A company called Carbon Engineering developed giant fans that suck Carbon Dioxide (CO2) pollution from the air.
The fans work a bit like trees, but the company says that “planting enough trees in the numbers needed would require diverting vast amounts of agriculturally productive land. In fact, to absorb enough CO2 as an air-capture facility, trees would require roughly a thousand times more land.” Unlike trees, however, air-capture plants can be built on land that cannot be cultivated, such as deserts.
David Keith, a professor at Harvard University School of Engineering and the executive chairman of Carbon Engineering, together with a team of scientists has been doing CO2 capturing at a Prototype Contactor at the University of Calgary for several years already. The prototype system built at the University can absorb emissions from about 14-15 vehicles or about 100 kilos of carbon dioxide per day.
The fans work by sucking in the air into an absorbent liquid inside. The liquid turns the CO2 into a carbonate solution that fills a container at the bottom of the fans. The air that comes out on the other side is ‘cleaner’, being stripped of 80% of it CO2 content.

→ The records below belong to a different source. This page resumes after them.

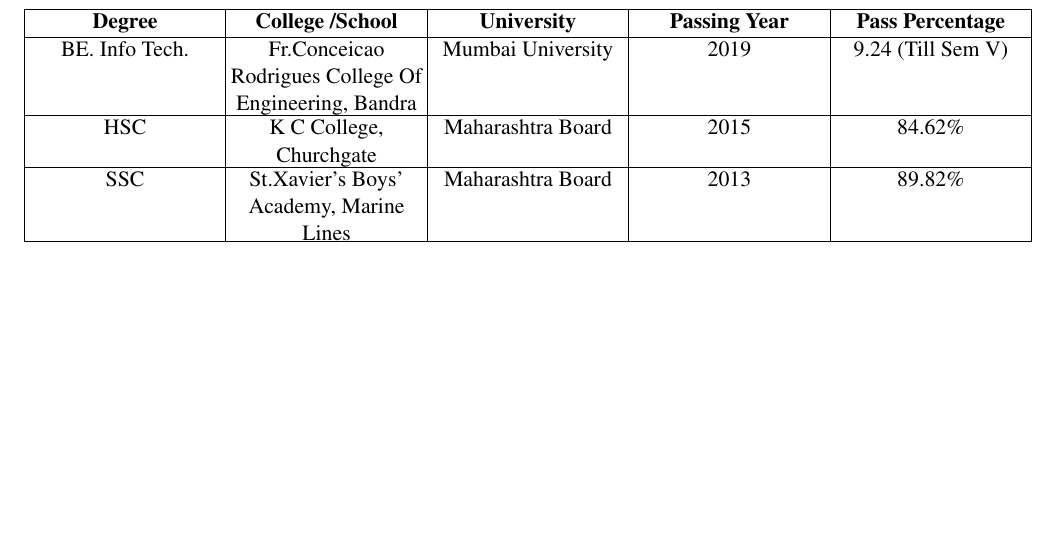
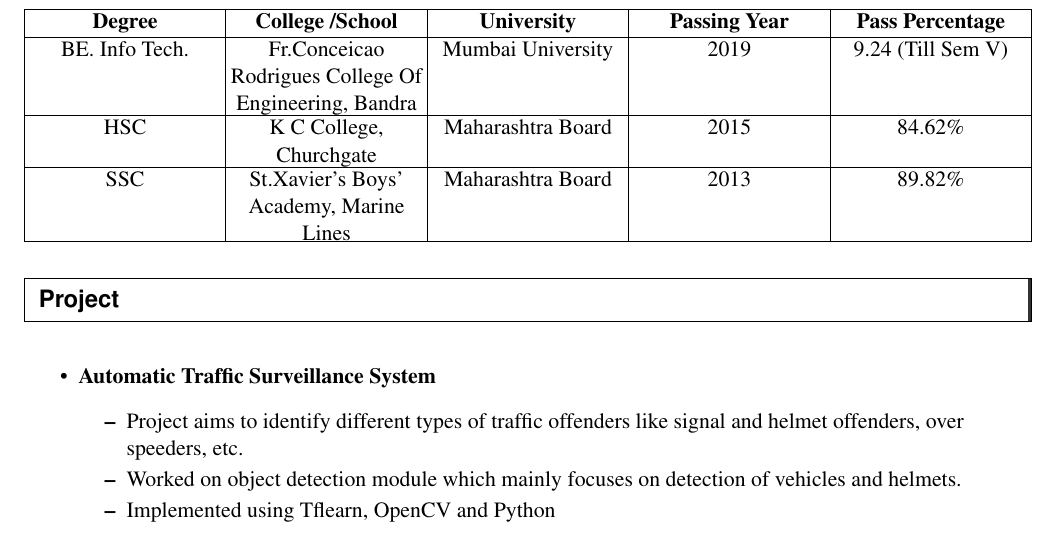
Before and after one commit to priyankshah998/Priyank_Resume_IIT_Bombay, a LaTeX CV (iit_resume.tex): part of the page, cut so that both start at the same text, the shorter picture padded with empty space. Compiled offline with pdfLaTeX.

Commit message:
Added Projects

```diff
--- a/iit_resume.tex
+++ b/iit_resume.tex
@@ -80,4 +80,15 @@
 		\hline
 	\end{tabu}
 
+\resheading{Project}
+
+\begin{itemize}
+	\item{\textbf{Automatic Traffic Surveillance System}}
+	\begin{itemize}
+		\resitem{Project aims to identify different types of traffic offenders like signal and helmet offenders, over speeders, etc.}
+		\resitem{Worked on object detection module which mainly focuses on detection of vehicles and helmets.}
+		\resitem{Implemented using Tflearn, OpenCV and Python}
+	\end{itemize}
+\end{itemize}
+
 \end{document}
```
Also changed, not shown: iit_resume.pdf, 2 other files.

The carbonate solution can then be processed for hydrocarbons used in fuel.
The construction of the demo plant by the end of this year will be the last step for Carbon Engineering before building a first commercial air-capture plant by 2017.